The ’s new online high school will open in September with about 100 students, but could have as many as 1,000 by next year, reported Principal Robert Nye.
That’s because starting next year, students at the district’s six comprehensive high schools will be able to take up to two online courses, Nye told the Board of Trustees at its meeting Monday.
In true, online-school fashion, Nye gave his presentation remotely, livestreaming it from district offices on the other side of the I-5 Freeway.
“We thought it was important to give you a glimpse of the technology,” said Julie Hatchel, assistant superintendent of education services.
While mostly online, , as the s, students must attend some classes – such as science labs and P.E. – in person with a teacher and have the option from time to time to attend livestreamed lessons in person if they prefer, Nye said.
The district is incorporating a number of tools from Cisco to allow for livestreaming and archiving of lessons and desktop sharing, Nye said.
The school will open with 98 ninth- and 10th-graders, Nye said. District officials had anticipating enrolling 125.
But that number could swell to 1,000 as early as next year, when all high school students in CUSD may be able to enroll up to two online classes.

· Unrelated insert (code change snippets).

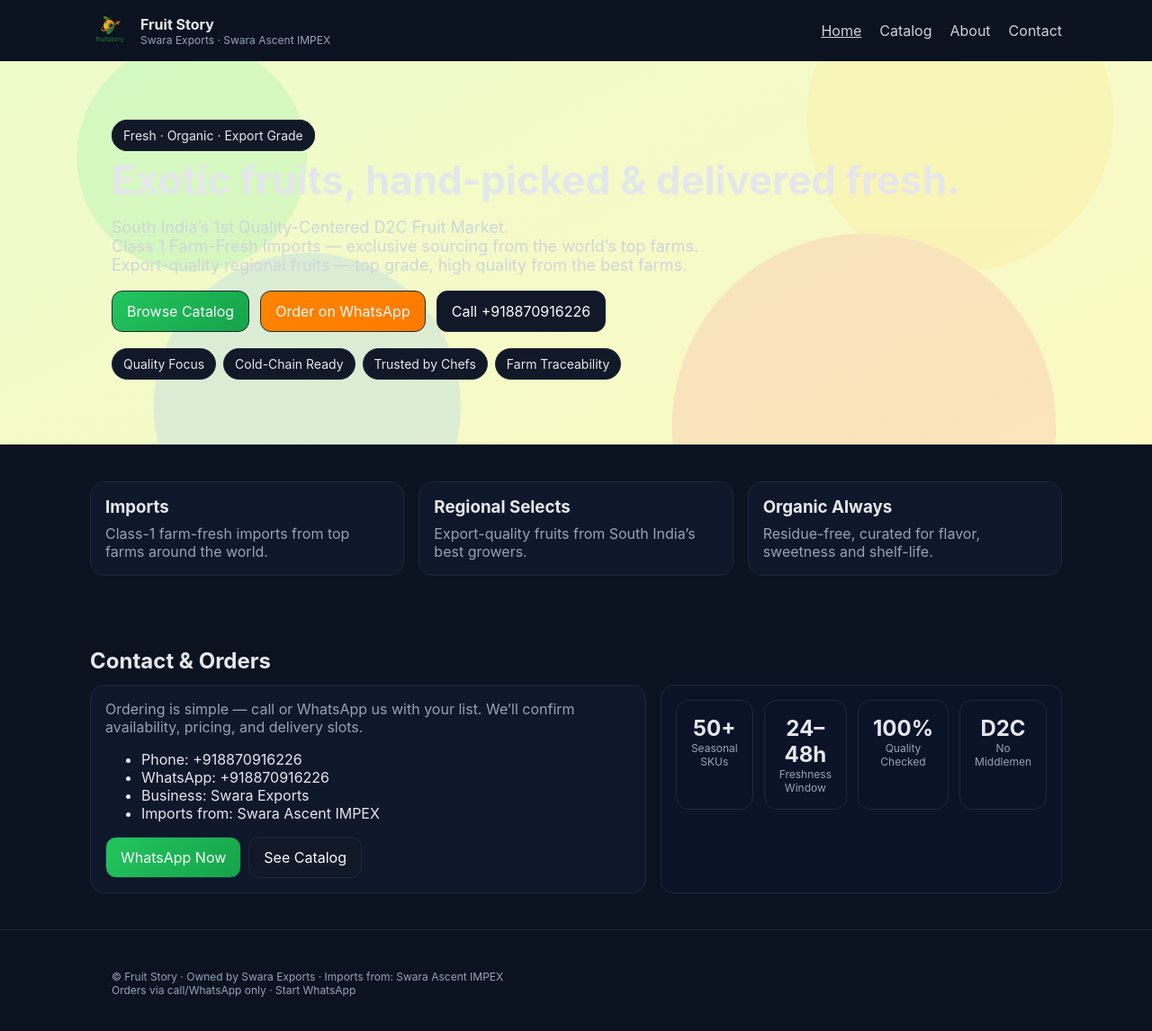
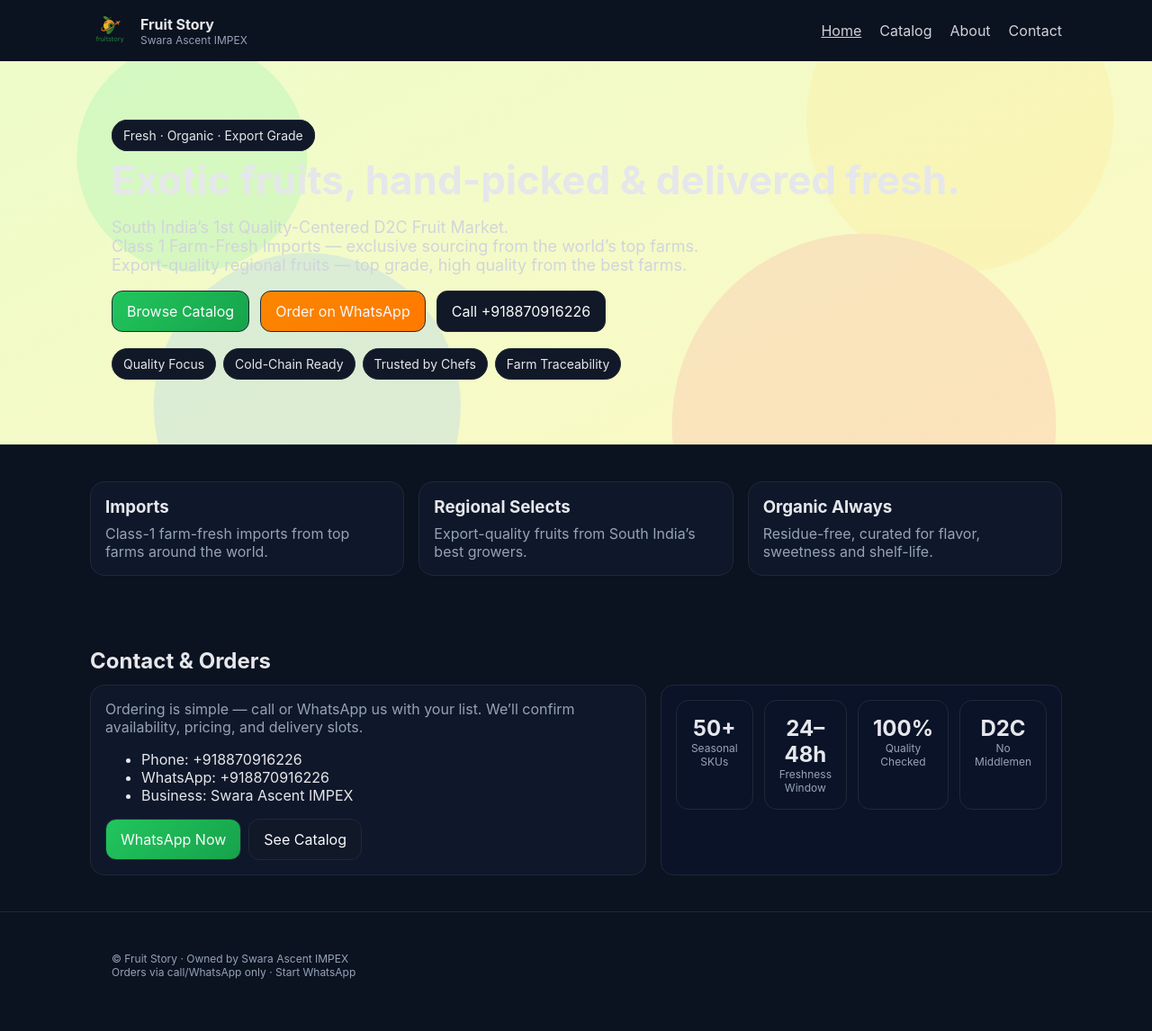
Before and after one commit to srivathsanbr/fruitStory, a plain HTML site: page index.html in a window 1280 px wide. Shown: the whole page at 90% size. Drawn offline with Linux system fonts and the light colour scheme.

Commit message:
update business name

```diff
--- a/index.html
+++ b/index.html
@@ -15,7 +15,7 @@
     <img src="./assets/logo.png" alt="Fruit Story logo" />
     <div>
       <div style="font-weight:700;">Fruit Story</div>
-      <div class="small">Swara Exports · Swara Ascent IMPEX</div>
+      <div class="small">Swara Ascent IMPEX</div>
     </div>
   </div>
   <nav class="navlinks">
@@ -74,8 +74,7 @@
         <ul>
           <li>Phone: <a href="tel:+918870916226">+918870916226</a></li>
           <li>WhatsApp: <a href="https://wa.me/+918870916226?text=Hi%20Fruit Story%2C%20I%20want%20to%20order%20fruits." target="_blank" rel="noopener">+918870916226</a></li>
-          <li>Business: Swara Exports</li>
-          <li>Imports from: Swara Ascent IMPEX</li>
+          <li>Business: Swara Ascent IMPEX</li>
         </ul>
         <div style="display:flex;gap:8px;margin-top:10px">
           <a class="btn btn-primary" href="https://wa.me/+918870916226?text=Hi%20Fruit Story%2C%20I%20want%20to%20order%20fruits." target="_blank" rel="noopener">WhatsApp Now</a>
@@ -95,7 +94,7 @@
 
 <footer class="footer">
   <div class="container">
-    <div class="small">© Fruit Story · Owned by Swara Exports · Imports from: Swara Ascent IMPEX</div>
+    <div class="small">© Fruit Story · Owned by Swara Ascent IMPEX</div>
     <div class="small">Orders via call/WhatsApp only · <a href="https://wa.me/+918870916226?text=Hi%20Fruit Story%2C%20I%20want%20to%20order%20fruits." target="_blank" rel="noopener">Start WhatsApp</a></div>
   </div>
 </footer>
```
Also changed, not shown: about.html (+3 -4 lines), admin.html (+2 -2 lines), products.html (+2 -2 lines), README.md.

Nye sees this option as filling in the gaps for principals at the brick-and-mortars who can no longer offer smaller classes because of .
“Obviously, principals are having to make hard choices now” as they look to fill their master schedules, Nye said. The new technology may allow some schools to keep smaller classes, such as AP Art History, if one teacher can instruct several schools’ students.
In other news, the board voted 5-2, with Trustees Ellen Addonizio and Sue Palazzo dissenting, . Among the positions are supervisors who monitor students on in-school suspension.